---------- Records for this exercise ----------

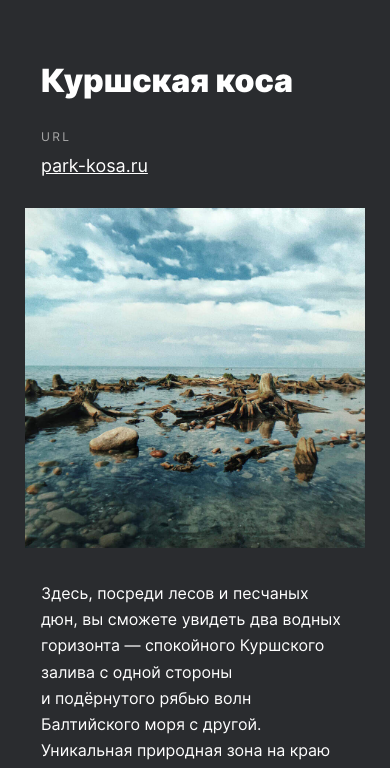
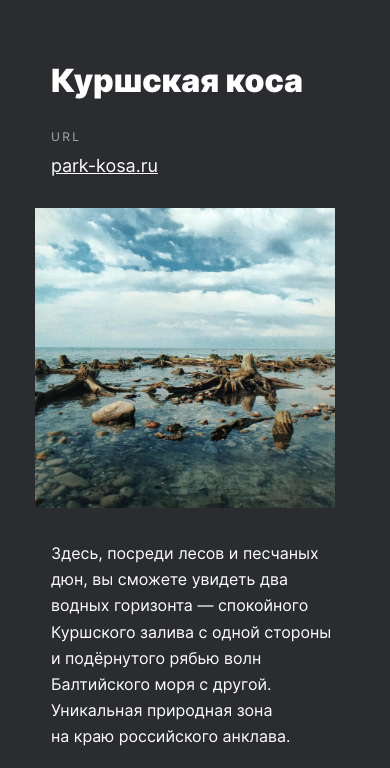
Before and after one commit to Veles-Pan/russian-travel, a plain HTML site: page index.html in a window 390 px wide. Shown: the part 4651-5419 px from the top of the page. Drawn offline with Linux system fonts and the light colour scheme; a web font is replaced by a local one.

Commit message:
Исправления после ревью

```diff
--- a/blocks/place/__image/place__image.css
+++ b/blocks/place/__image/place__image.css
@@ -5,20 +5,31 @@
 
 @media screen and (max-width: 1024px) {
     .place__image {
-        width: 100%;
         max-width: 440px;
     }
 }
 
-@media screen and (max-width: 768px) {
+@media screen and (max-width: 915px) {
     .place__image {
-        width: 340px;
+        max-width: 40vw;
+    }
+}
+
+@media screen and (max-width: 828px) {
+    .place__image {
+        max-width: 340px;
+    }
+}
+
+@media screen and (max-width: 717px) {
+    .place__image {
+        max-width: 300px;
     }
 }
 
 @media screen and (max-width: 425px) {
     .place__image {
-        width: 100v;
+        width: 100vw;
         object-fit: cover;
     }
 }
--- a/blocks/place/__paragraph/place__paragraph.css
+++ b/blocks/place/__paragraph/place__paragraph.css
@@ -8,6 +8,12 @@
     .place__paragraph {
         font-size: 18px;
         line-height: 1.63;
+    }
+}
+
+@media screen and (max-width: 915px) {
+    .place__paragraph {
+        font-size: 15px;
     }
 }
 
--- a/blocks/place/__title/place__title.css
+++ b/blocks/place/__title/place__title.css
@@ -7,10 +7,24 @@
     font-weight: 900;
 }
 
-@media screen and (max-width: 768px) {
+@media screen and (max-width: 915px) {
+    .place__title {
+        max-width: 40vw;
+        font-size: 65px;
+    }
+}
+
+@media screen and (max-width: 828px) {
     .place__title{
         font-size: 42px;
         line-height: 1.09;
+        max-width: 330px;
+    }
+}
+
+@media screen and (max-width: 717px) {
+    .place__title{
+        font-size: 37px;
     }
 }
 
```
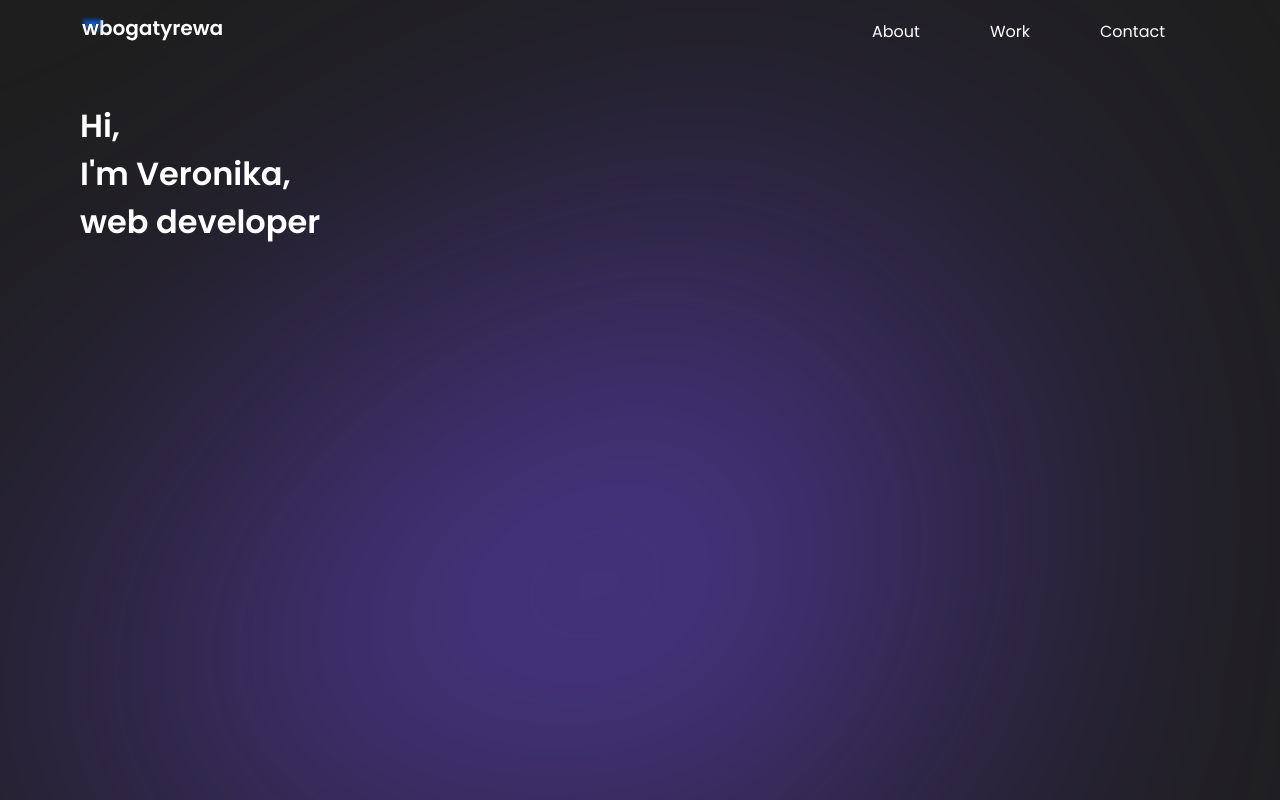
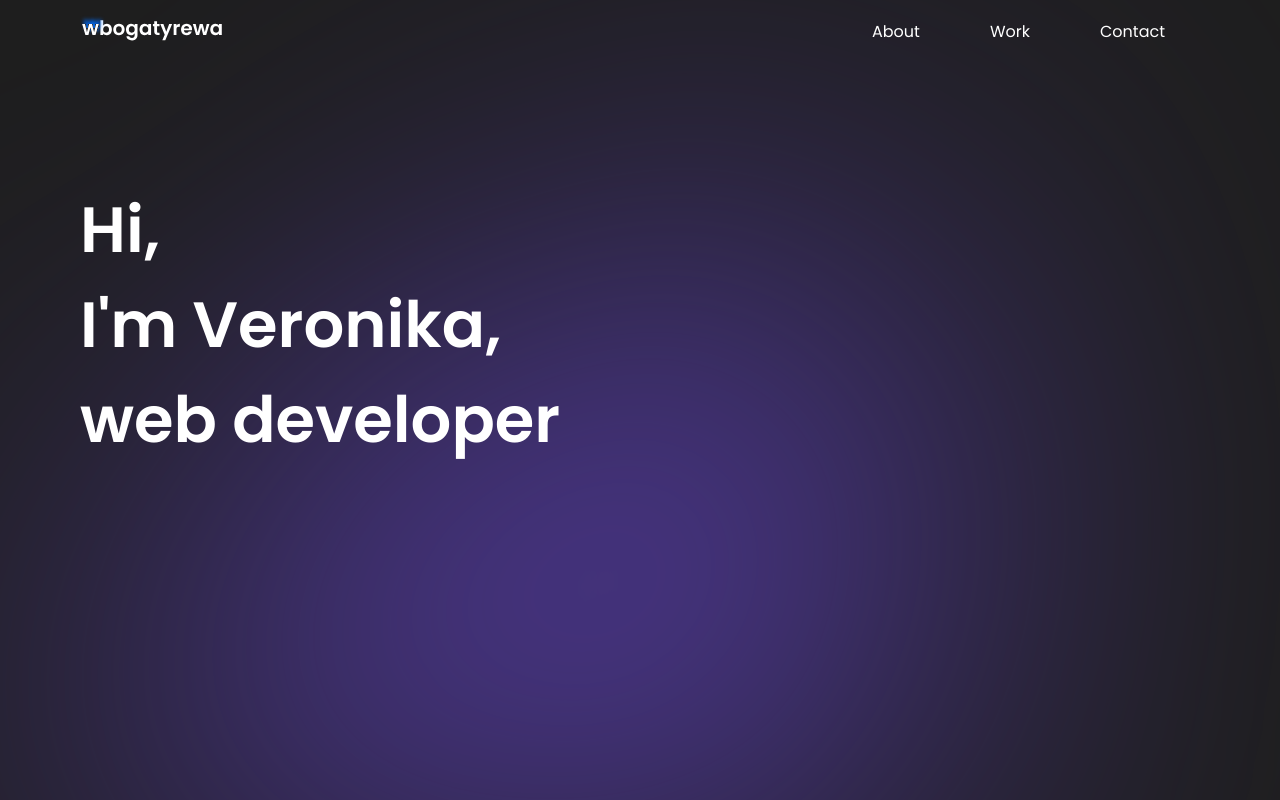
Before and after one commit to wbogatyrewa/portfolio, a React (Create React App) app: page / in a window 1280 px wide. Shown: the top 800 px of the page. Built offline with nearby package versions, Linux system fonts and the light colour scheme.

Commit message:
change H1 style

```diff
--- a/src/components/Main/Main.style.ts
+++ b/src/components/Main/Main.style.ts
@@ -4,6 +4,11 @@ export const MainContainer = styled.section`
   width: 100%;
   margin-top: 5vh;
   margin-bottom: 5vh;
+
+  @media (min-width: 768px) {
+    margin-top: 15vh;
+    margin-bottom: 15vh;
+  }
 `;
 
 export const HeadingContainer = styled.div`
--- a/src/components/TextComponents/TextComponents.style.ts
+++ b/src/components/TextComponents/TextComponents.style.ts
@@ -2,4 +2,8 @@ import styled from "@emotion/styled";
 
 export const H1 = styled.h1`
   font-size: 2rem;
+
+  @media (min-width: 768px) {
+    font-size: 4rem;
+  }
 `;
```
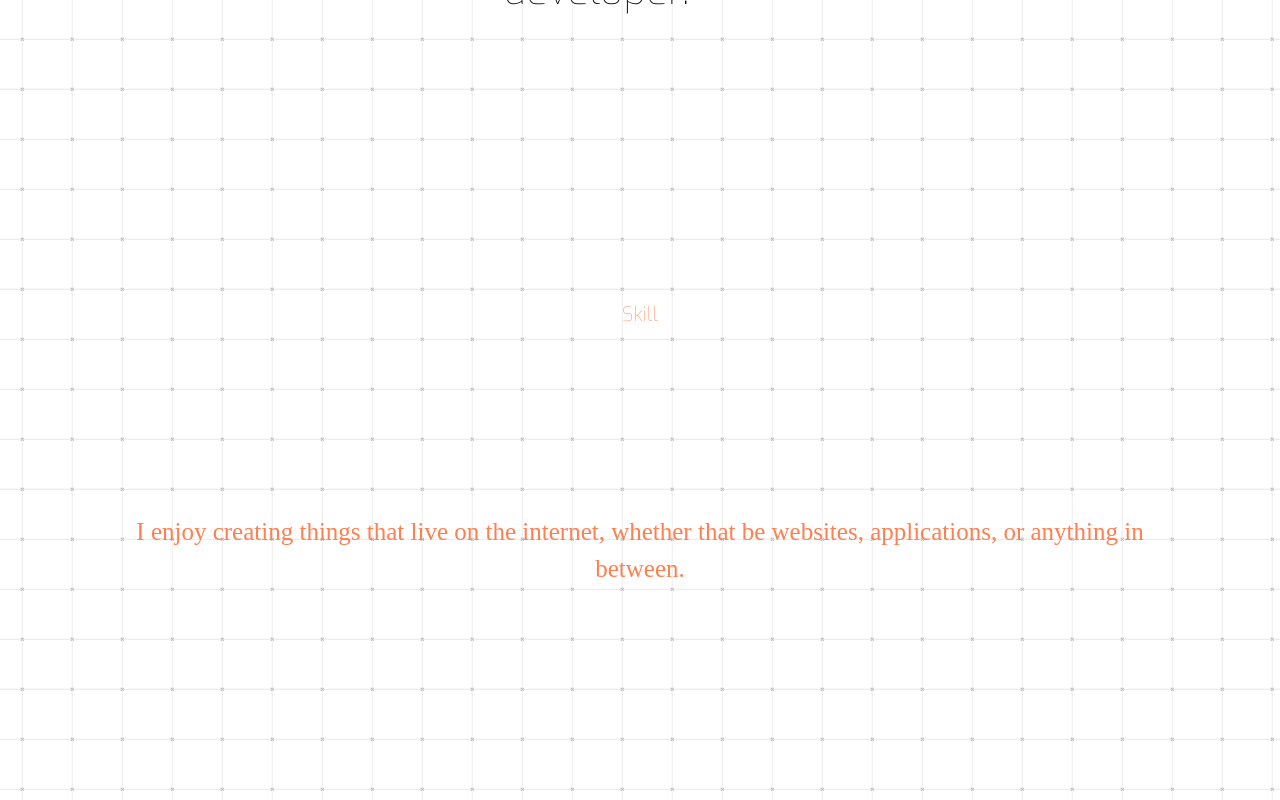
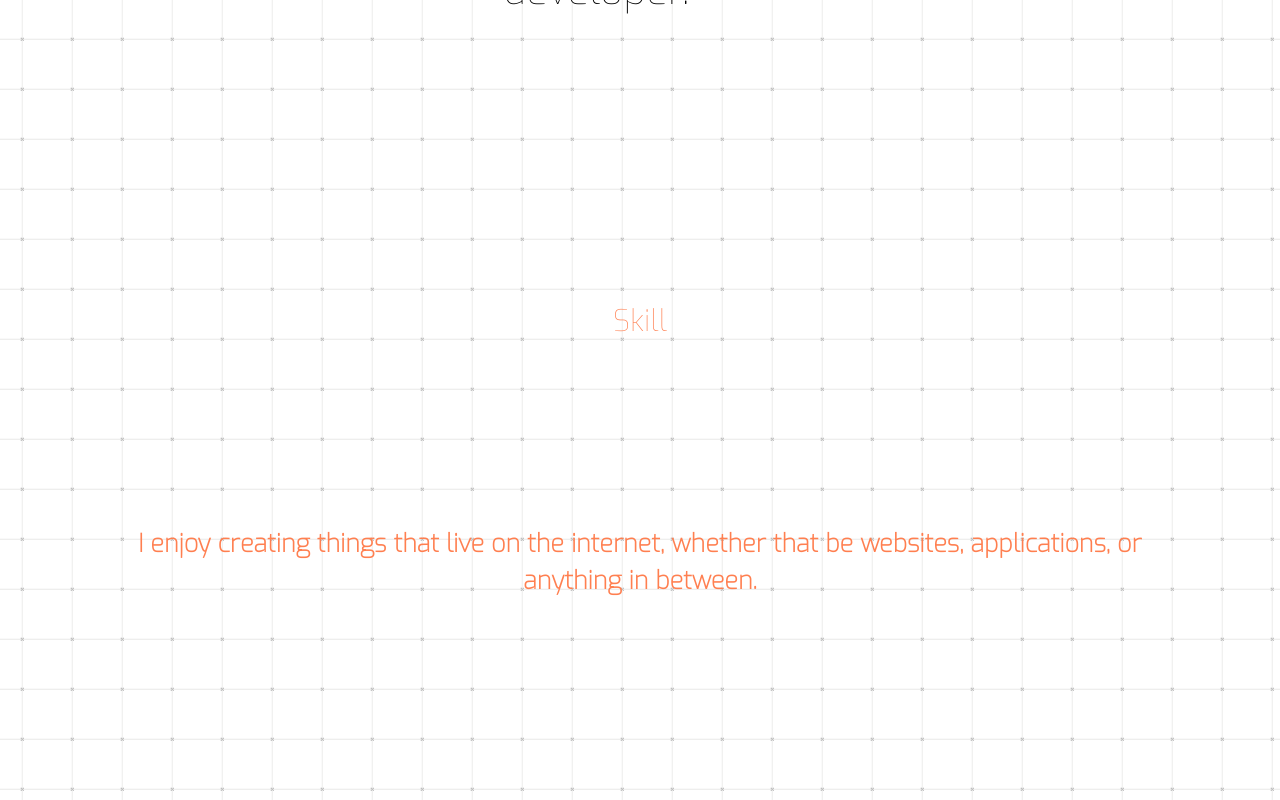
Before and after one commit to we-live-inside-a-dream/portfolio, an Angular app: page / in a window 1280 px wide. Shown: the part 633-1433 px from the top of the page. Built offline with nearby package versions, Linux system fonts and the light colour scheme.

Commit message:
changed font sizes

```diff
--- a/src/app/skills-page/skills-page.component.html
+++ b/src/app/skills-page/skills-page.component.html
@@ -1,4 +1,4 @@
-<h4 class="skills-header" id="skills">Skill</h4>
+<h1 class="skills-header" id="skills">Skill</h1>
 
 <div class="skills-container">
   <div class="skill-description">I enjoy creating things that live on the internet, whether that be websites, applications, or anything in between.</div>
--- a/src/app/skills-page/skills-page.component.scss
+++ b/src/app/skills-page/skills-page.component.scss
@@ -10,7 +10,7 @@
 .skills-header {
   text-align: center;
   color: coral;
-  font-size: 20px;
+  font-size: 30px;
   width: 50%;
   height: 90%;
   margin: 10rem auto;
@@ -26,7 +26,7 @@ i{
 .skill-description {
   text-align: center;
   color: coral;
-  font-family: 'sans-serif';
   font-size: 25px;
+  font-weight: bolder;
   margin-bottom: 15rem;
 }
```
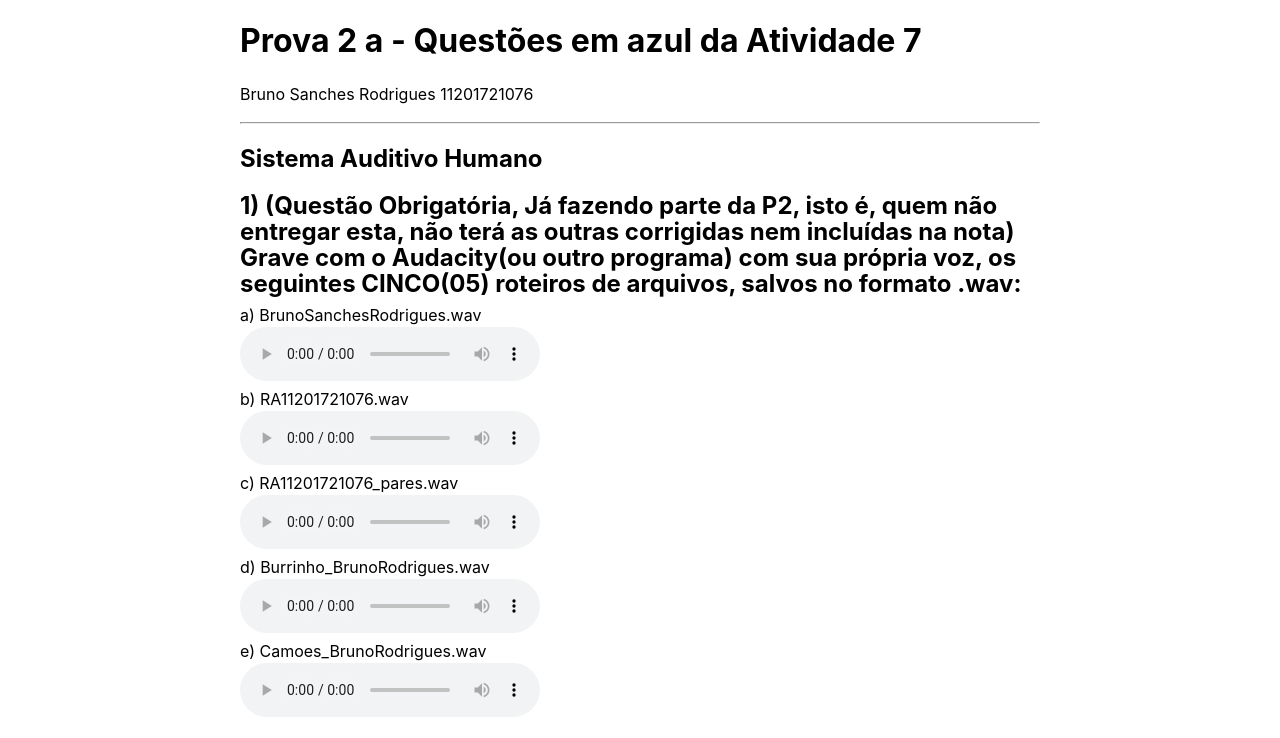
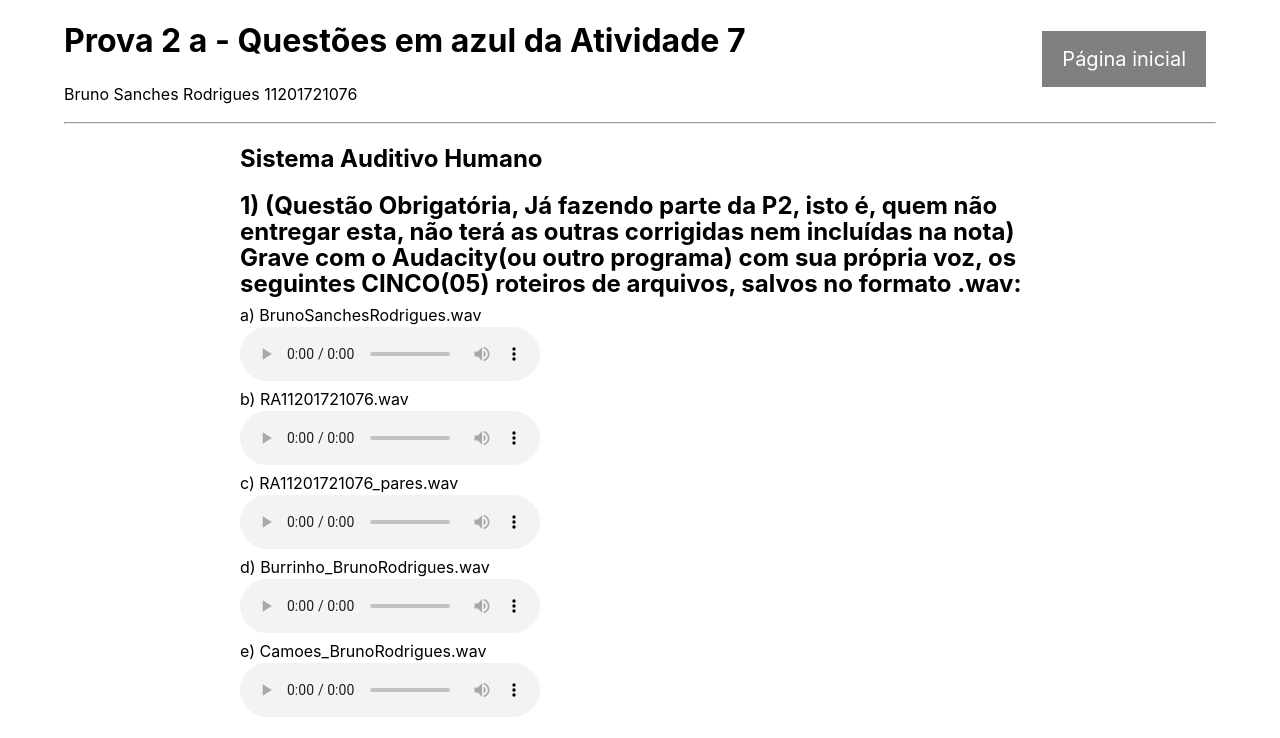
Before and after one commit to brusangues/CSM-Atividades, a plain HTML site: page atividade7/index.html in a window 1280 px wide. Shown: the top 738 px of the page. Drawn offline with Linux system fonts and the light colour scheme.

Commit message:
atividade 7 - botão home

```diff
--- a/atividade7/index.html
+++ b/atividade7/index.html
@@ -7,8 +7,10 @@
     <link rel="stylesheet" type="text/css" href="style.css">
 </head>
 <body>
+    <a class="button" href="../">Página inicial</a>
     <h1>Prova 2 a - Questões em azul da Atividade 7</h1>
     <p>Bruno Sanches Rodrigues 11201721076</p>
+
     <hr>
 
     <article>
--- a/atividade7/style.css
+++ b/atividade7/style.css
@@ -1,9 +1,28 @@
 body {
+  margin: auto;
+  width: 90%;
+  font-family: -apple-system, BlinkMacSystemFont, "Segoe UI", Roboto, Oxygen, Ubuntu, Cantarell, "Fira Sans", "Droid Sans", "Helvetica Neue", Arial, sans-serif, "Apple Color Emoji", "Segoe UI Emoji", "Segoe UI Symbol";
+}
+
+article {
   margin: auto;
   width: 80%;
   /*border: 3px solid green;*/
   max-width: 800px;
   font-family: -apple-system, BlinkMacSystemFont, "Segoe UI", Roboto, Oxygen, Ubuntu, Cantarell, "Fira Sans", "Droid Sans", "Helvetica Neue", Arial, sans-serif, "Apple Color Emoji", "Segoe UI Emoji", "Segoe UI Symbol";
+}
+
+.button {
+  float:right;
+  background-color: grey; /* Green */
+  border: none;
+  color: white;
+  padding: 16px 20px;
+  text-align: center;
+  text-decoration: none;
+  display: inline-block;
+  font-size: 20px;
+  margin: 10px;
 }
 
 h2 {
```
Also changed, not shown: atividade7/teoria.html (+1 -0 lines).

----------

_Task details:_
Go through the data above and print exactly the lines from its first line through the line holding "Исправления после ревью", both included, leaving pictures aside.

_Task response:_
Before and after one commit to Veles-Pan/russian-travel, a plain HTML site: page index.html in a window 390 px wide. Shown: the part 4651-5419 px from the top of the page. Drawn offline with Linux system fonts and the light colour scheme; a web font is replaced by a local one.

Commit message:
Исправления после ревью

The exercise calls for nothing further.